══ Available data
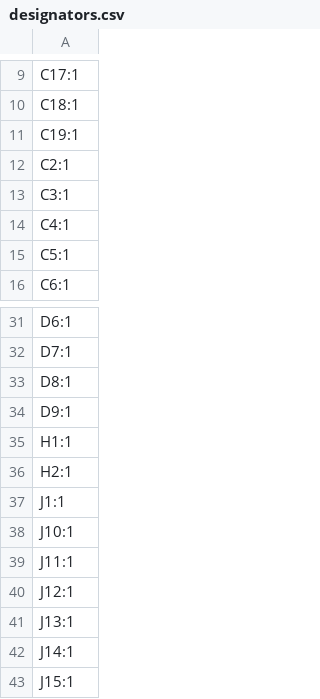
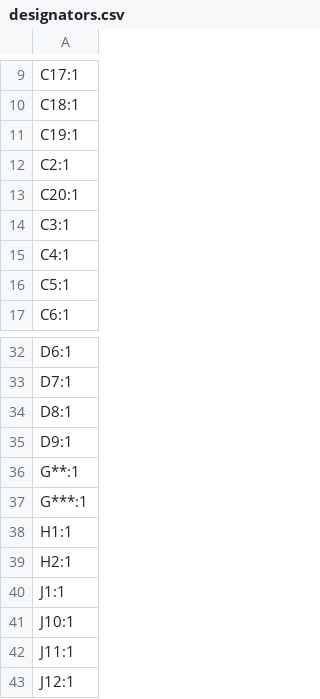
Before and after one commit to purduerov/X19-Control-Board, a CSV file: production/designators.csv, drawn as a sheet; only a part is shown, gaps mark what is left out; the shorter side is filled out with more unchanged rows; the diff names each change by its address in the sheet, - before the commit and + after, or states it on an @@ line.

```diff
--- a/production/designators.csv
+++ b/production/designators.csv
+row 13: C20:1
+row 36: G**:1
+row 37: G***:1
```
Also changed, not shown: production/bom.csv, production/positions.csv, 4 other files.
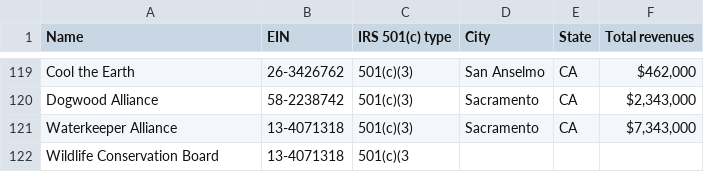
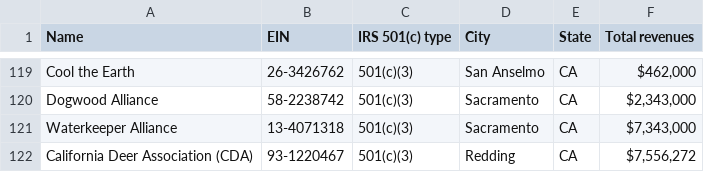
Before and after one commit to pluricalifornia/powermap, a CSV file: data_environmentalismorganizations.csv, drawn as a sheet; only a part is shown, gaps mark what is left out.

Commit message:
Update data_environmentalismorganizations.csv

```diff
--- a/data_environmentalismorganizations.csv
+++ b/data_environmentalismorganizations.csv
@@ -121,2 +121,2 @@ Dogwood Alliance,58-2238742,501(c)(3),Sacramento,CA,"$2,343,000"
 Waterkeeper Alliance,13-4071318,501(c)(3),Sacramento,CA,"$7,343,000"
-Wildlife Conservation Board,13-4071318,501(c)(3
+California Deer Association (CDA),93-1220467,501(c)(3),Redding,CA,"$7,556,272"
```
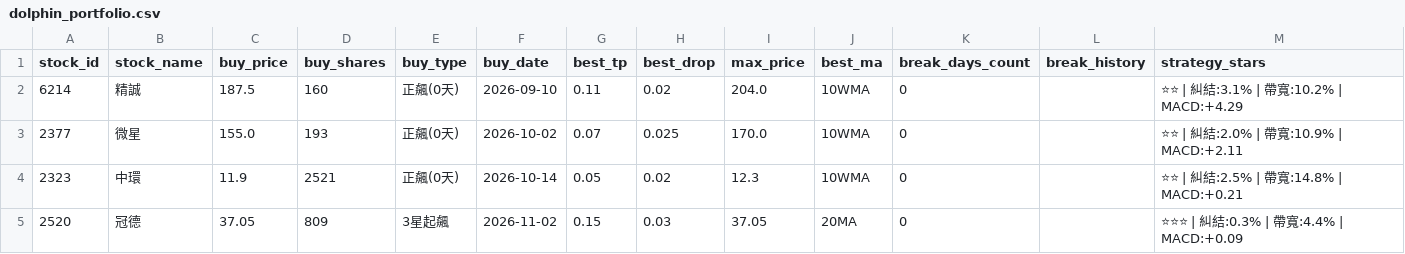
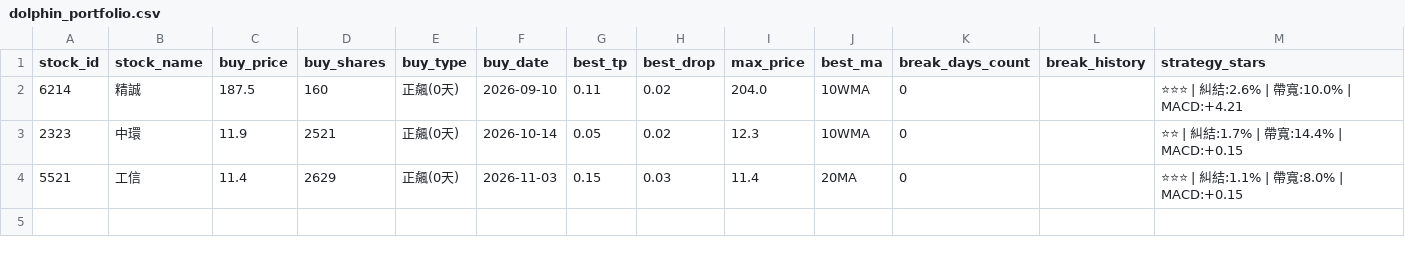
Before and after one commit to chunyulaie/my-dolphin-radar, a CSV file: dolphin_portfolio.csv, drawn as a sheet.

```diff
--- a/dolphin_portfolio.csv
+++ b/dolphin_portfolio.csv
@@ -1,5 +1,4 @@
 stock_id,stock_name,buy_price,buy_shares,buy_type,buy_date,best_tp,best_drop,max_price,best_ma,break_days_count,break_history,strategy_stars
-6214,精誠,187.5,160,正飆(0天),2026-09-10,0.11,0.02,204.0,10WMA,0,,⭐⭐ | 糾結:3.1% | 帶寬:10.2% | MACD:+4.29
-2377,微星,155.0,193,正飆(0天),2026-10-02,0.07,0.025,170.0,10WMA,0,,⭐⭐ | 糾結:2.0% | 帶寬:10.9% | MACD:+2.11
-2323,中環,11.9,2521,正飆(0天),2026-10-14,0.05,0.02,12.3,10WMA,0,,⭐⭐ | 糾結:2.5% | 帶寬:14.8% | MACD:+0.21
-2520,冠德,37.05,809,3星起飆,2026-11-02,0.15,0.03,37.05,20MA,0,,⭐⭐⭐ | 糾結:0.3% | 帶寬:4.4% | MACD:+0.09
+6214,精誠,187.5,160,正飆(0天),2026-09-10,0.11,0.02,204.0,10WMA,0,,⭐⭐⭐ | 糾結:2.6% | 帶寬:10.0% | MACD:+4.21
+2323,中環,11.9,2521,正飆(0天),2026-10-14,0.05,0.02,12.3,10WMA,0,,⭐⭐ | 糾結:1.7% | 帶寬:14.4% | MACD:+0.15
+5521,工信,11.4,2629,正飆(0天),2026-11-03,0.15,0.03,11.4,20MA,0,,⭐⭐⭐ | 糾結:1.1% | 帶寬:8.0% | MACD:+0.15
```
Also changed, not shown: dolphin_history_ledger.csv, 3 other files.
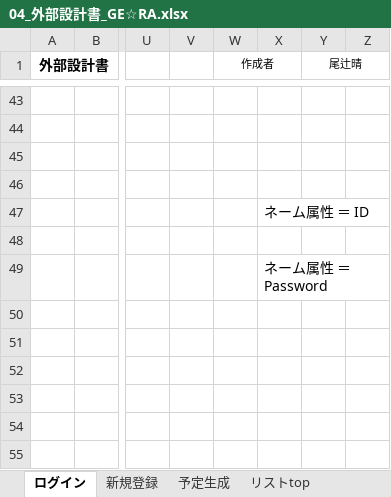
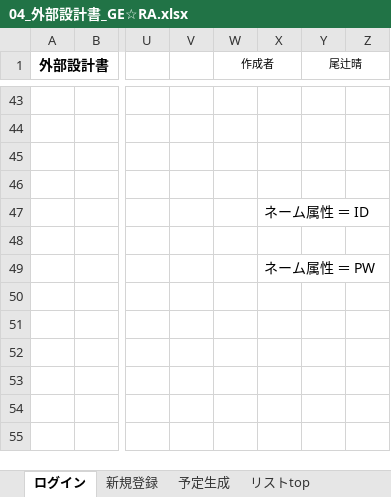
Before and after one commit to dojo2022/C-1, an Excel workbook: doc/外部設計/04_外部設計書_GE☆RA.xlsx, sheet ログイン, drawn as a sheet; only a part is shown, gaps mark what is left out; values as stored, in another font and other column widths than the file's, no borders; charts and pictures not drawn; the diff names each change by its address in the sheet, - before the commit and + after, or states it on an @@ line.

```diff
--- a/doc/外部設計/04_外部設計書_GE☆RA.xlsx (sheet ログイン)
+++ b/doc/外部設計/04_外部設計書_GE☆RA.xlsx (sheet ログイン)
-X49: ネーム属性 ＝ Password
+X49: ネーム属性 ＝ PW
```
Also changed, not shown: 4 other files.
════
→ What to do
Every line in the data above that contains "Sacramento" needs to be copied.

→ Answer for the task
@@ -121,2 +121,2 @@ Dogwood Alliance,58-2238742,501(c)(3),Sacramento,CA,"$2,343,000"
 Waterkeeper Alliance,13-4071318,501(c)(3),Sacramento,CA,"$7,343,000"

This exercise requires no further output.